■ Brief
What you return must be the lines of the data that hold the word "Field".

*** Opening Listed entries ***

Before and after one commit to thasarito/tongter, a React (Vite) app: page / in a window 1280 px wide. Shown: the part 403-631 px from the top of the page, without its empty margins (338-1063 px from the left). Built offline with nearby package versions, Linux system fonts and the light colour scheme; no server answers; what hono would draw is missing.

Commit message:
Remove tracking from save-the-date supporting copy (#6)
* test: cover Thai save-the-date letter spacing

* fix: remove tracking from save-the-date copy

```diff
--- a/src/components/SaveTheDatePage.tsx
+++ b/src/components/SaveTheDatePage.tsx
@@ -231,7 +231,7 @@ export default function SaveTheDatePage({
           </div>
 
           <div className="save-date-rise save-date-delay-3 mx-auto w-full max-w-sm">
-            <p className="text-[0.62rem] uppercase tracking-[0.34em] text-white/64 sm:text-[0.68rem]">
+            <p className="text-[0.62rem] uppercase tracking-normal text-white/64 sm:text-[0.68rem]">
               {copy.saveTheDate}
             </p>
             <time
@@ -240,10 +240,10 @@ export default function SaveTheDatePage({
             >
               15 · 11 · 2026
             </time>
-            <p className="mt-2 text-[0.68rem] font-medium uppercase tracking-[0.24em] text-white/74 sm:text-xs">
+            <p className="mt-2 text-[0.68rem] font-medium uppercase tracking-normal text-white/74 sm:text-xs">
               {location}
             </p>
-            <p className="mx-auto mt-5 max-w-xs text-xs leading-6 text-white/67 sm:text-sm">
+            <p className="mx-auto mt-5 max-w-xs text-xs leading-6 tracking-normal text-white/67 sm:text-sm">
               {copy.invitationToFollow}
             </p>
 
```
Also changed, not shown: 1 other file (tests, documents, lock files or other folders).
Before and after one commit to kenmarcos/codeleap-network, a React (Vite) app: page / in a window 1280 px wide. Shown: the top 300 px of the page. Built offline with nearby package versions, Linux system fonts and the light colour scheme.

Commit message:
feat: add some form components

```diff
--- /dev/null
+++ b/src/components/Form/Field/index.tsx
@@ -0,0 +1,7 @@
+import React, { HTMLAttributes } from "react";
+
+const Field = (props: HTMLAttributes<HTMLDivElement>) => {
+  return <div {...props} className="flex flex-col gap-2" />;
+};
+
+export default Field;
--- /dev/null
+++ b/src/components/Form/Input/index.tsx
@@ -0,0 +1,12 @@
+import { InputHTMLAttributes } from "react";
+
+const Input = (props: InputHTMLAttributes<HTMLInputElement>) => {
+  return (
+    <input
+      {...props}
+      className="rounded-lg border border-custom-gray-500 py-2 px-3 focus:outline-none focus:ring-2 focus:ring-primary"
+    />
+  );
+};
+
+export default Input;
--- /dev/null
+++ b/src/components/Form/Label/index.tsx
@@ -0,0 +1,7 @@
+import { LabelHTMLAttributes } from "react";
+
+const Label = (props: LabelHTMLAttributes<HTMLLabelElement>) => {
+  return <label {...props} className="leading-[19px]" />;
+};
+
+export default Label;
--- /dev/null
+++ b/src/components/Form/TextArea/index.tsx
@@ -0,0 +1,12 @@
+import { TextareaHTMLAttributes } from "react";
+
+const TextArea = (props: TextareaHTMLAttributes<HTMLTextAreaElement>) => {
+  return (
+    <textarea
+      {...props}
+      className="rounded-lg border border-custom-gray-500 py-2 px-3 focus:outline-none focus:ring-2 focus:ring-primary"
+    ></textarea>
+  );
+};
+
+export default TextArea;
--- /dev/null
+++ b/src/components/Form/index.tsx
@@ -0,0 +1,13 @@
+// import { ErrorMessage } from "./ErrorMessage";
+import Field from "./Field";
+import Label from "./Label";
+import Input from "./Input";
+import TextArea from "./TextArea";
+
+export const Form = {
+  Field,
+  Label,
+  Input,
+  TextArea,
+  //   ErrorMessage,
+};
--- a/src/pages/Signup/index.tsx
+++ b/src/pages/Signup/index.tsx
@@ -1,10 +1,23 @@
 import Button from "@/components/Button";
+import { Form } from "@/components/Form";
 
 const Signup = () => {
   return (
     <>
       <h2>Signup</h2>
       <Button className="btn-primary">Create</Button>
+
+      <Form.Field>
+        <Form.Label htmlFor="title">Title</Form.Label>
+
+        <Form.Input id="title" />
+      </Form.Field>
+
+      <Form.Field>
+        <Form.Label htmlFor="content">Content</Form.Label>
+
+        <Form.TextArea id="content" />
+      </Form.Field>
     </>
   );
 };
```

*** Closing Listed entries ***

■ The answer
+++ b/src/components/Form/Field/index.tsx
+const Field = (props: HTMLAttributes<HTMLDivElement>) => {
+export default Field;
+import Field from "./Field";
+  Field,
+      <Form.Field>
+      </Form.Field>
+      <Form.Field>
+      </Form.Field>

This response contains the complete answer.